● **WHAT YOU WILL DO**
Whenever a line below holds the word "target", count it; then give the total and nothing else.

[Data excerpts]
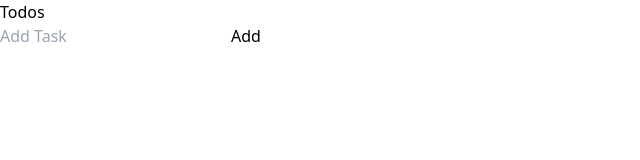
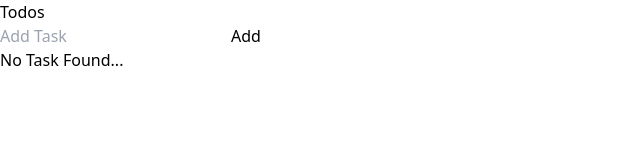
Before and after one commit to Bateyjosue/todo-redux-ts, a React (Vite) app: page / in a window 1280 px wide. Shown: the top 160 px of the page, without its empty margins (0-640 px from the left). Built offline with nearby package versions, Linux system fonts and the light colour scheme; the HTML template or start-up script is replaced by a standard one.

Commit message:
feat: render todo and inputForm component

```diff
--- a/src/App.tsx
+++ b/src/App.tsx
@@ -1,11 +1,13 @@
 import InputForm from "./components/InputForm"
+import Todo from "./components/Todo"
 
 function App() {
 
   return (
     <div className="container mx-auto px-8">
       <h1 className="text-5xl font-bold text-gray-500 text-center my-12">Todos</h1>
-      <InputForm/>
+      <InputForm />
+      <Todo />
     </div>
   )
 }
```
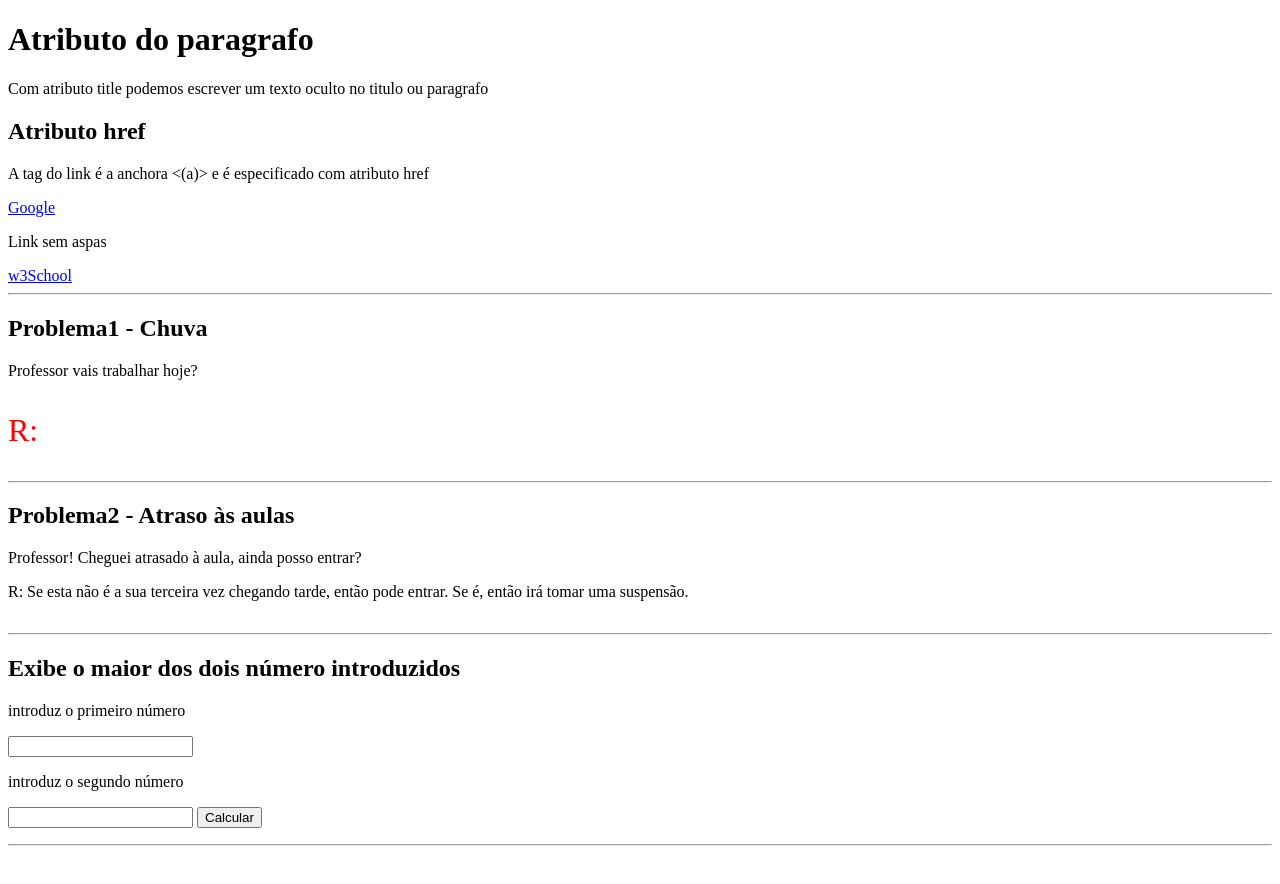
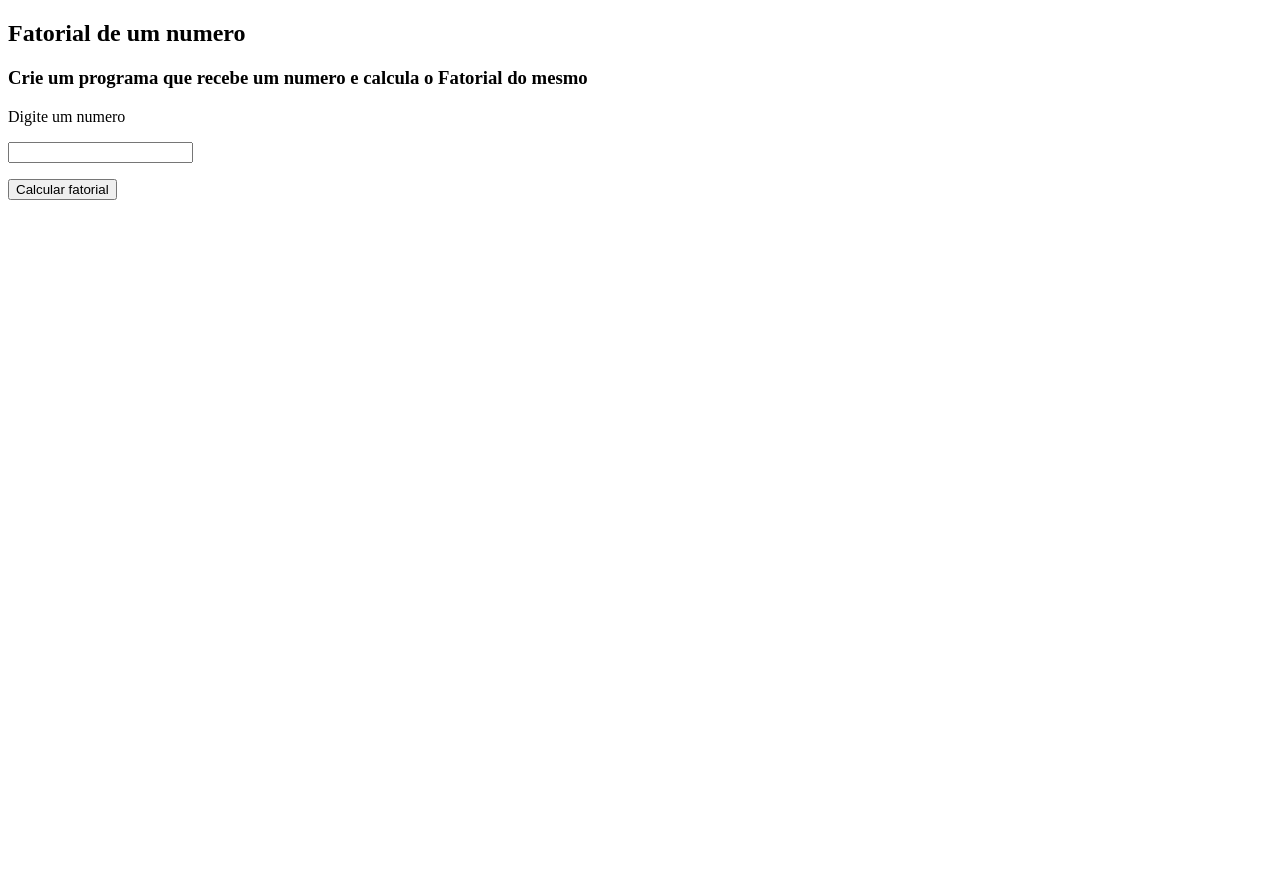
Before and after one commit to professorbaptista/Pasta_Exercicios, a plain HTML site: page index.html in a window 1280 px wide. After the commit the page ends 800 px from the top, so only its background shows below. Drawn offline with Linux system fonts and the light colour scheme.

Commit message:
Cálculo de fatorial

```diff
--- a/exercicios.js
+++ b/exercicios.js
@@ -47,3 +47,11 @@ var trabalhar = true
     }
 
     }
+
+    function calcular (){
+        let numero = document.getElementById('tn1').value
+        let resp1 = document.getElementById('fatorial')
+        if(numero <= 0 || numero != inteiro){
+            resp1.innerHTML = 'Introduza um número interiro e positivo'
+        }
+    }
--- a/index.html
+++ b/index.html
@@ -7,39 +7,12 @@
     <script src="exercicios.js"></script>
 </head>
 <body>
-    <h1 title="Este é um titulo">Atributo do paragrafo</h1>
-    <p title="Este é uma novidade">Com atributo title podemos escrever um texto oculto no titulo ou paragrafo</p>
-    <h2>Atributo href</h2>
-    <p>A tag do link é a anchora <(a)> e é especificado com atributo href </p>
-    <a href="https://www.google.com" target="_blank">Google </a>
-    <p title="link sem aspas">Link sem aspas </p>
-    <a href= https://www.w3School.com target="_blank">w3School</a>
-    <hr>
-
-    <h2 id="chuva">Problema1 - Chuva </h2>
-    <p>Professor vais trabalhar hoje?</p>
-
-    <p id="resp" style="font-size: 2em; color: red">R: </p>
-    <hr>
-
-    <h2>Problema2 - Atraso às aulas</h2>
-    <p>Professor! Cheguei atrasado à aula, ainda posso entrar?</p>
-    <p>R: Se esta não é a sua terceira vez chegando tarde, então pode entrar. Se é, então irá tomar uma suspensão.</p>
-
-    <p id="atraso" style="font-size: 2em; color:blue"></p>
-    <hr>
-
-    <h2>Exibe o maior dos dois número introduzidos  </h2>
-    <p>introduz o primeiro número</p>
-    <input type="number" id="num1">
-    <p>introduz o segundo número</p>
-    <input type="number" id="num2">
-    <button id="botao" onclick="calcular()">Calcular</button>
-    <p id="n1"></p>
-    <hr>
-    <br>
-    <br>
-
+    <h2>Fatorial de um numero</h2>
+    <h3>Crie um programa que recebe um numero e calcula o Fatorial do mesmo</h3>
+    <p>Digite um numero </p>
+    <input type="number" id="tn1" >
+    <p id="fatorial"></p>
+    <button id="botao" onclick="calcular()">Calcular fatorial</button>
 
 
 </body>
```
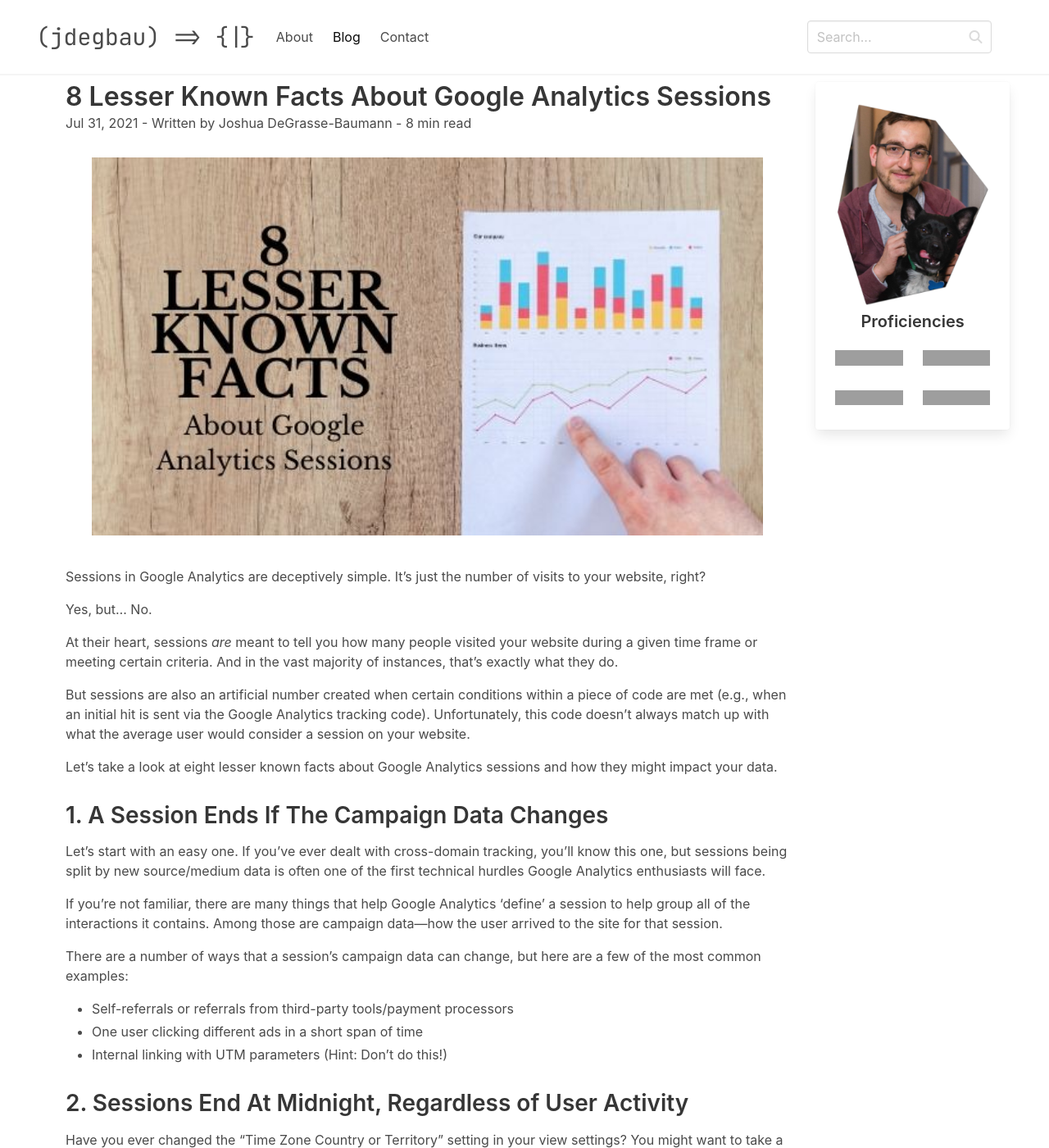
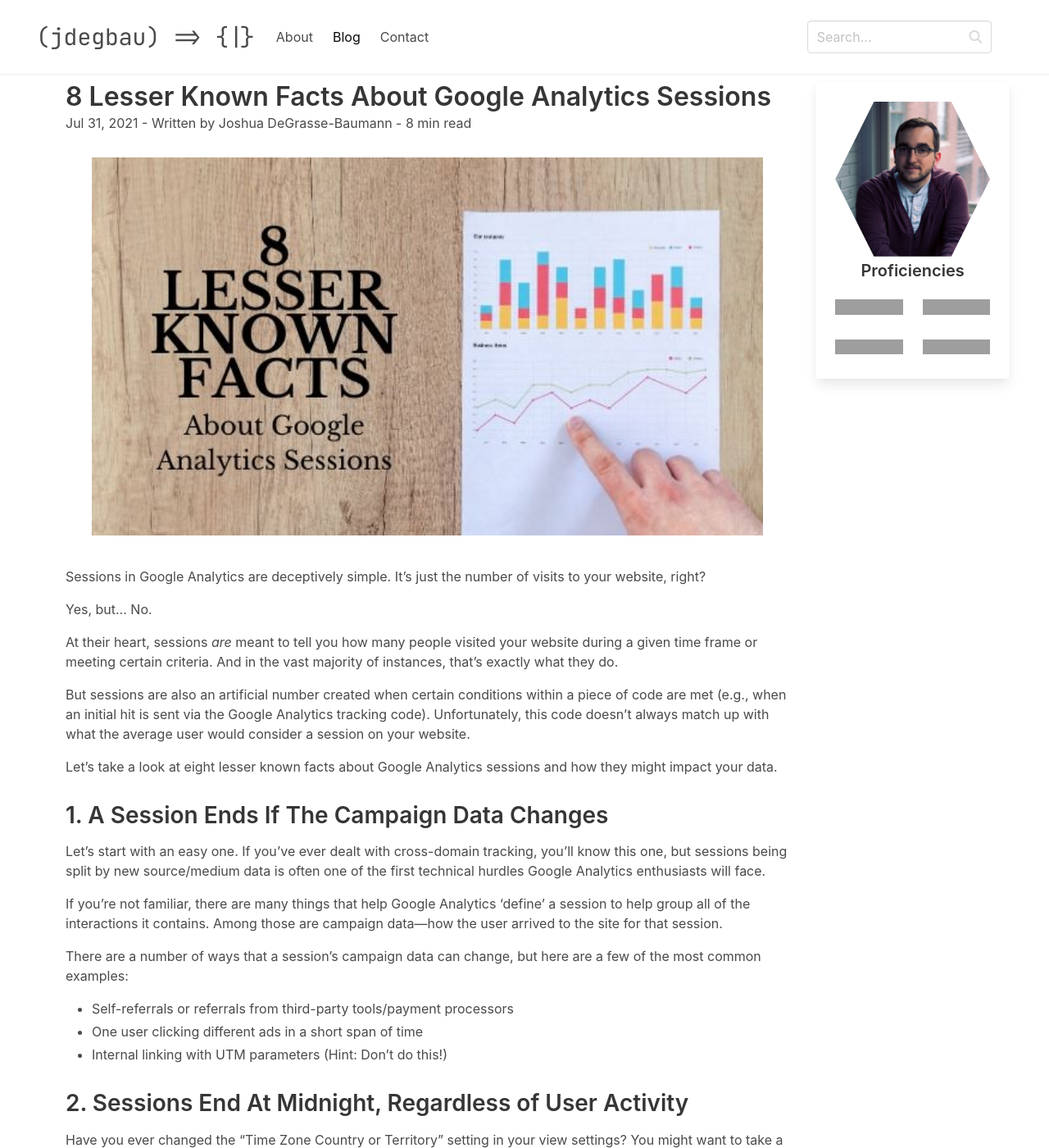
Before and after one commit to jdegbau/jdegbau.github.io, a Jekyll site: the page built from _posts/2021-07-31-lesser-known-ga-facts.md, in a window 1280 px wide and 1400 px high. Shown: the whole window at 82% size. Built offline with Jekyll 4.4.1, drawn with Linux system fonts in a browser that asks for light colours; nearby versions of some CDN libraries; comment, search, counter and statistics services are not loaded; grey boxes are pictures that could not be loaded.

Commit message:
Add CSS for profile photo hexagon

```diff
--- a/_includes/sidebar.html
+++ b/_includes/sidebar.html
@@ -1,6 +1,6 @@
 <div id="sidebar-content" class="card">
     <div class="card-content">
-    <img src="/assets/img/josh-and-bailey-min.png" alt="Josh and Bailey" />
+    <img id="profile-photo" src="/assets/img/joshua-degrasse-baumann.JPG" alt="Josh and Bailey" />
     <p class="title is-5">Proficiencies</p>
     <div class="row columns is-multiline is-vcentered is-mobile">
         <div class="column is-half">
--- a/_sass/main.scss
+++ b/_sass/main.scss
@@ -6,6 +6,10 @@
 #sidebar-content {
   position: sticky;
   top: 95px;
+}
+
+#profile-photo {
+  clip-path: polygon(25% 0%, 75% 0%, 100% 50%, 75% 100%, 25% 100%, 0% 50%);
 }
 
 // Blog Card Overrides
```
Also changed, not shown: assets/img/joshua-degrasse-baumann.JPG (added).
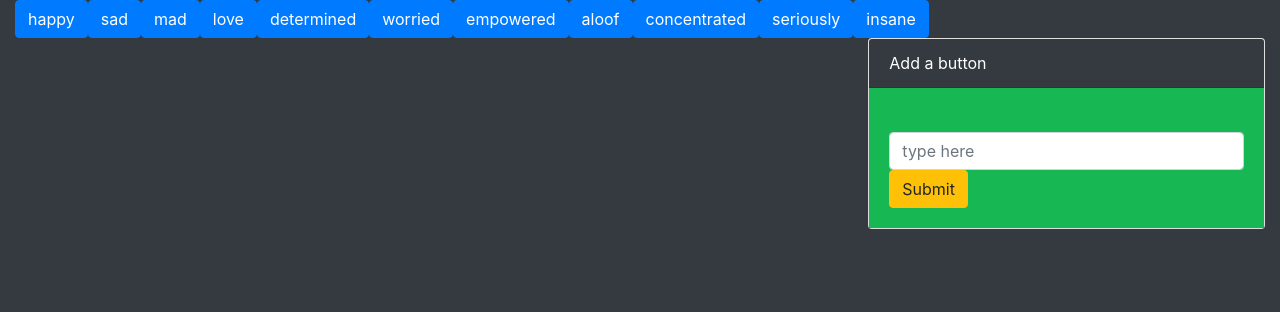
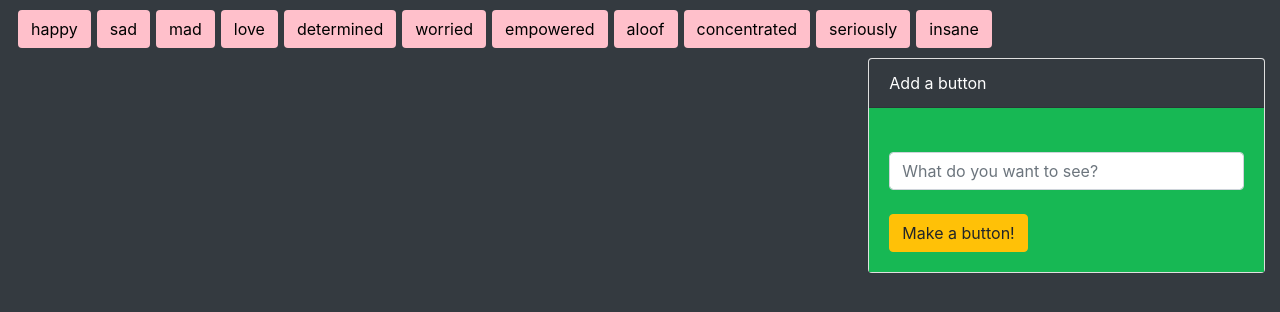
Before and after one commit to grincon0/GIPHY-App, a plain HTML site: page index.html in a window 1280 px wide. Drawn offline with nearby package versions, Linux system fonts and the light colour scheme.

Commit message:
added styling for btns and imgs

```diff
--- a/assets/css/style.css
+++ b/assets/css/style.css
@@ -9,3 +9,8 @@
     float: left;
     margin: 5px;
 }
+
+.button-box{
+    background-color: pink;
+    margin: 10px 3px;
+}
--- a/assets/javascript/app.js
+++ b/assets/javascript/app.js
@@ -7,7 +7,7 @@ const renderButtons = (strings) =>  {
     strings.forEach((term) => {
         let btn = $('<button>', {
             id: `submit-query`,
-            class: "btn btn-primary emotion",
+            class: "button-box btn  emotion",
             search: term,
             type: "button",
             text: term
--- a/index.html
+++ b/index.html
@@ -34,8 +34,9 @@
                     <div class="card-body card-back">
                         <form>
                             <label for="add-button"></label>
-                            <input type="text" class="form-control" id="add-button" placeholder="type here">
-                            <button type="button"  id="create-btn" class="btn btn-warning">Submit</button>
+                            <input type="text" class="form-control" id="add-button" placeholder="What do you want to see?">
+                            <br>
+                            <button type="button"  id="create-btn" class="btn btn-warning">Make a button!</button>
                         </form>
 
                     </div>
```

● **ANSWER**
2